* **Material to process**:

☆ ☆ ☆ ☆ ☆

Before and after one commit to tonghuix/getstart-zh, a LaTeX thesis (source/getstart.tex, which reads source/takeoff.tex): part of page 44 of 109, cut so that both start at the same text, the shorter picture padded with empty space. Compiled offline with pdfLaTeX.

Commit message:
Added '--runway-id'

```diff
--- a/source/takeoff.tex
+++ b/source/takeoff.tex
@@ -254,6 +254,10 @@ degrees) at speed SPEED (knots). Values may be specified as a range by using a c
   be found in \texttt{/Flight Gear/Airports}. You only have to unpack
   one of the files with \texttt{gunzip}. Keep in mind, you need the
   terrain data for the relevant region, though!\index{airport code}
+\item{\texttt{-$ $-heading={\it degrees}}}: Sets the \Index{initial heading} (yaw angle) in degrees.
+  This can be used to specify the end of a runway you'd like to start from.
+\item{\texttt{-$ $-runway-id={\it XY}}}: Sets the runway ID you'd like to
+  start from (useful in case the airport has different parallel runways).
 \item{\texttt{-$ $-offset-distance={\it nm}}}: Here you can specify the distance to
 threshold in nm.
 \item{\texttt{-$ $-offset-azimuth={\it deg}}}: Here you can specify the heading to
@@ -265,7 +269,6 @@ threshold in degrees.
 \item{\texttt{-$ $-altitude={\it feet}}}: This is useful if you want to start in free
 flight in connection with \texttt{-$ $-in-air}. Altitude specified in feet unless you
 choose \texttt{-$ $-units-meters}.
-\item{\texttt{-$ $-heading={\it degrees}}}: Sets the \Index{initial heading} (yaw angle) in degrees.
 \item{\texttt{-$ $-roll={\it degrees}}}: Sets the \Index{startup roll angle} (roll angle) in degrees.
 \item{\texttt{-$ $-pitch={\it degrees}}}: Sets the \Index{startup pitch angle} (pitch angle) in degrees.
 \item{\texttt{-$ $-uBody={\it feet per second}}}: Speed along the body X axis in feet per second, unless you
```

☆ ☆ ☆ ☆ ☆

* **Problem**: Start to finish, output the whole listing exactly.

* **Output**:
Before and after one commit to tonghuix/getstart-zh, a LaTeX thesis (source/getstart.tex, which reads source/takeoff.tex): part of page 44 of 109, cut so that both start at the same text, the shorter picture padded with empty space. Compiled offline with pdfLaTeX.

Commit message:
Added '--runway-id'

```diff
--- a/source/takeoff.tex
+++ b/source/takeoff.tex
@@ -254,6 +254,10 @@ degrees) at speed SPEED (knots). Values may be specified as a range by using a c
   be found in \texttt{/Flight Gear/Airports}. You only have to unpack
   one of the files with \texttt{gunzip}. Keep in mind, you need the
   terrain data for the relevant region, though!\index{airport code}
+\item{\texttt{-$ $-heading={\it degrees}}}: Sets the \Index{initial heading} (yaw angle) in degrees.
+  This can be used to specify the end of a runway you'd like to start from.
+\item{\texttt{-$ $-runway-id={\it XY}}}: Sets the runway ID you'd like to
+  start from (useful in case the airport has different parallel runways).
 \item{\texttt{-$ $-offset-distance={\it nm}}}: Here you can specify the distance to
 threshold in nm.
 \item{\texttt{-$ $-offset-azimuth={\it deg}}}: Here you can specify the heading to
@@ -265,7 +269,6 @@ threshold in degrees.
 \item{\texttt{-$ $-altitude={\it feet}}}: This is useful if you want to start in free
 flight in connection with \texttt{-$ $-in-air}. Altitude specified in feet unless you
 choose \texttt{-$ $-units-meters}.
-\item{\texttt{-$ $-heading={\it degrees}}}: Sets the \Index{initial heading} (yaw angle) in degrees.
 \item{\texttt{-$ $-roll={\it degrees}}}: Sets the \Index{startup roll angle} (roll angle) in degrees.
 \item{\texttt{-$ $-pitch={\it degrees}}}: Sets the \Index{startup pitch angle} (pitch angle) in degrees.
 \item{\texttt{-$ $-uBody={\it feet per second}}}: Speed along the body X axis in feet per second, unless you
```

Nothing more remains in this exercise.